Agile was defined with this name in the Agile Manifesto, which was born from already existent experience, practices and methods.
Martin Fowler - <<Agile Development is adaptive rather than predictive is people-oriented rather than process-oriented>> [b1]
Comments: Martin Fowler describes here the adaptive core capability and a core aspect people-oriented. Why people-oriented? Having these software development traits: complexity, incertitude & changes, in a context of knowledge work we cannot be lean and adaptive without being people-oriented.
Scott W. Ambler - <<An iterative and incremental (evolutionary) approach to software development which is performed in a highly collaborative manner by self-organizing teams within an effective governance framework with “just enough” ceremony that produce high quality solutions in a cost effective and timely manner that meets the changing needs of its stakeholders>> [b2]

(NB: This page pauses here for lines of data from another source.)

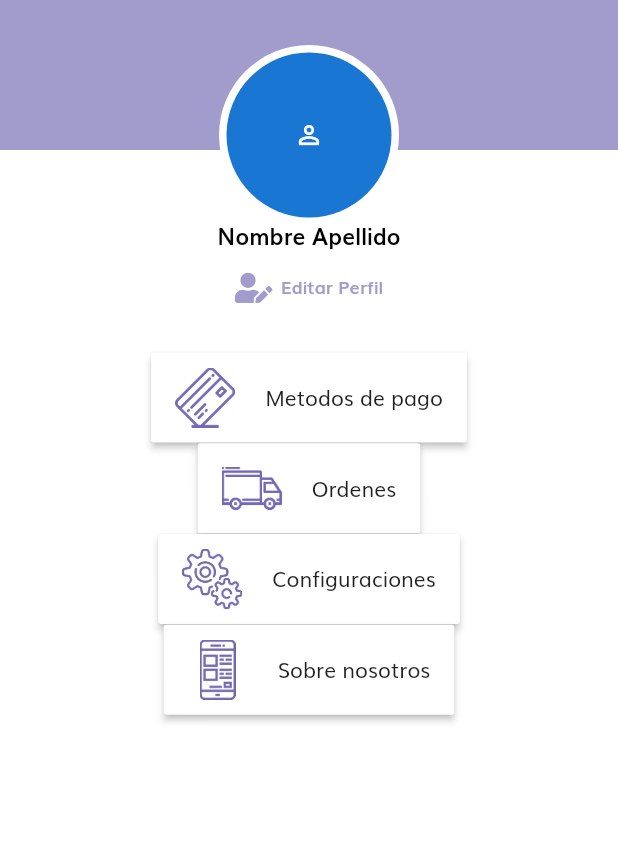
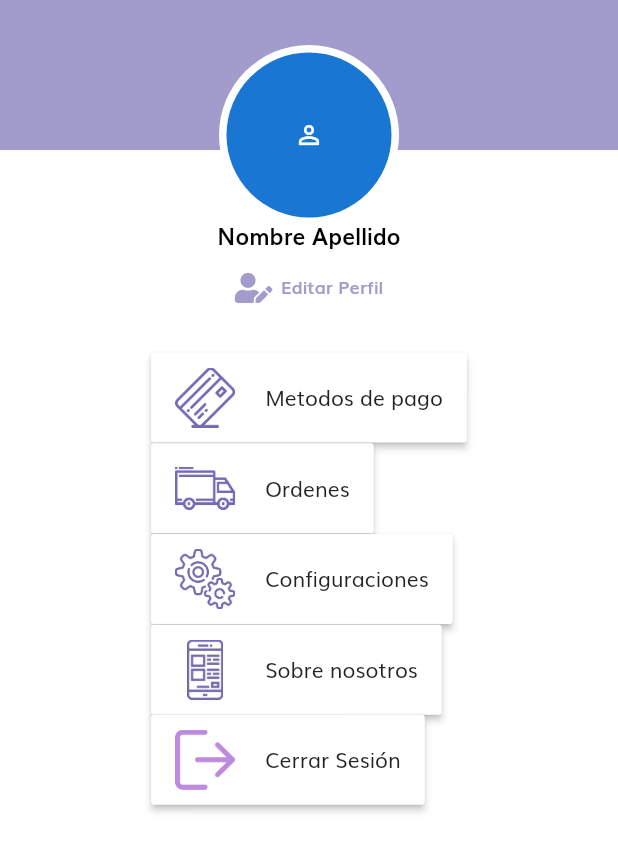
Before and after one commit to StevenMontero/grocery_store_app_mobile, a Flutter app: the ProfilePage screen opened by its route, on a phone screen of 412 x 824 dp. Shown: the top 852 px of the screen. Run offline on Flutter 3.47's test engine with Material 2 defaults, Android fonts, the phone set to English and light mode, and no system bars; our stand-ins replace bloc, cloud_firestore, equatable, firebase_auth, firebase_core, flutter_bloc and 7 more; missing offline and left inert: dart:ffi, flutter_facebook_auth, pedantic; accounts and stored records are empty; project files that could hold a hidden picture were left out.

Commit message:
Se agrega opcion de cerrar sesion al perfil

```diff
--- a/lib/src/blocs/mainpageCubit/mainpage_cubit.dart
+++ b/lib/src/blocs/mainpageCubit/mainpage_cubit.dart
@@ -26,8 +26,11 @@ class MainPageCubit extends Cubit<MainPageState> {
       case 2:
         return QuotesPage();
         break;
+      case 4:
+        return ProfilePage();
+        break;
       default:
-        return ProfilePage();
+        return HomePage();
         break;
     }
   }
--- a/lib/src/pages/Profile/profile_page.dart
+++ b/lib/src/pages/Profile/profile_page.dart
@@ -1,17 +1,9 @@
 import 'package:flutter/material.dart';
+import 'package:flutter/cupertino.dart';
 import 'package:flutter_bloc/flutter_bloc.dart';
-import 'package:flutter_svg/flutter_svg.dart';
 import 'package:font_awesome_flutter/font_awesome_flutter.dart';
 import 'package:lamanda_petshopcr/src/blocs/AuthenticationBloc/authentication_bloc.dart';
-import 'package:lamanda_petshopcr/src/library/language_library/easy_localization.dart';
-import 'package:lamanda_petshopcr/src/models/product.dart';
 import 'package:lamanda_petshopcr/src/theme/colors.dart';
-import 'package:lamanda_petshopcr/src/widgets/BottomNavBar/bottom_navbar.dart';
-//import 'package:lamanda_petshopcr/src/widgets/Category/category.dart';
-import 'package:lamanda_petshopcr/src/widgets/product_card.dart';
-import 'package:flutter/cupertino.dart';
-import 'package:flutter/material.dart';
-
 import '../../theme/colors.dart';
 
 class ProfilePage extends StatefulWidget {
@@ -68,7 +60,7 @@ class _ProfilePage extends State<ProfilePage> {
           Positioned(
             top: 235,
             child: Column(
-                mainAxisAlignment: MainAxisAlignment.center,
+                mainAxisAlignment: MainAxisAlignment.start,
                 children: <Widget>[
                   botonsOptions(),
                 ]),
@@ -109,8 +101,8 @@ class _ProfilePage extends State<ProfilePage> {
   }
 
   Widget botonsOptions() {
-    return Column(
-        mainAxisAlignment: MainAxisAlignment.spaceEvenly,
+    return Column(crossAxisAlignment: CrossAxisAlignment.start,
+        //mainAxisAlignment: MainAxisAlignment.start,
         children: <Widget>[
           MaterialButton(
               onPressed: () {},
@@ -192,6 +184,25 @@ class _ProfilePage extends State<ProfilePage> {
                     child: Text("Sobre nosotros"),
                   ),
                 ],
+              )),
+          MaterialButton(
+              onPressed: () => BlocProvider.of<AuthenticationBloc>(context)
+                    .add(AuthenticationLogoutRequested()),
+              color: Colors.white,
+              minWidth: 100,
+              height: 60,
+              child: Row(
+                children: [
+                  Image.asset(
+                    "assets/icons/logout.png",
+                    width: 40,
+                    height: 40,
+                  ),
+                  Padding(
+                    padding: const EdgeInsets.only(left: 20.0),
+                    child: Text("Cerrar Sesión"),
+                  ),
+                ],
               ))
         ]);
   }
```
Also changed, not shown: lib/src/pages/mainpage.dart (+0 -8 lines), assets/icons/logout.png (added).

Comments: Scott Ambler definition has synthesized here the logic inside Agile Manifesto with only one phrase. It is all about <What IS Agile> and it is more robust ( ~ solution over working software and stakeholders over customers). From the <How> part of Agile Manifesto is missing only the explicit reference to the good design/technical excellence. That is, probably, the best definition, other than Agile Manifesto.
Alistair Cockburn - <<Agile implies being effective and maneuverable. An agile process is both light and sufficient. The lightness is a means of staying maneuverable. The sufficiency is a matter of staying in the game>>. [b3]
Comments – Described traits: effective, maneuverable, “light and sufficient” and steady. For this domain, to be effective, maneuverable and steady you should be Adaptive while being Lean. Light and sufficient it is kind of description of a lean approach for software development domain problems. “The lightness is a means of staying maneuverable”: lean is mean for staying adaptive. Lightness is only one aspect of being lean.
Remember … from OOPSLA to Snowbird – most of the Agile Manifesto authors have been previously met at OOPSLA conferences, so they are all interested in good design. Martin Fowler has said: “If you are in the Mud, you aren’t going anywhere!”.
[b1] Martin Fowler about Agile
[b2] Scott W. Ambler About Agile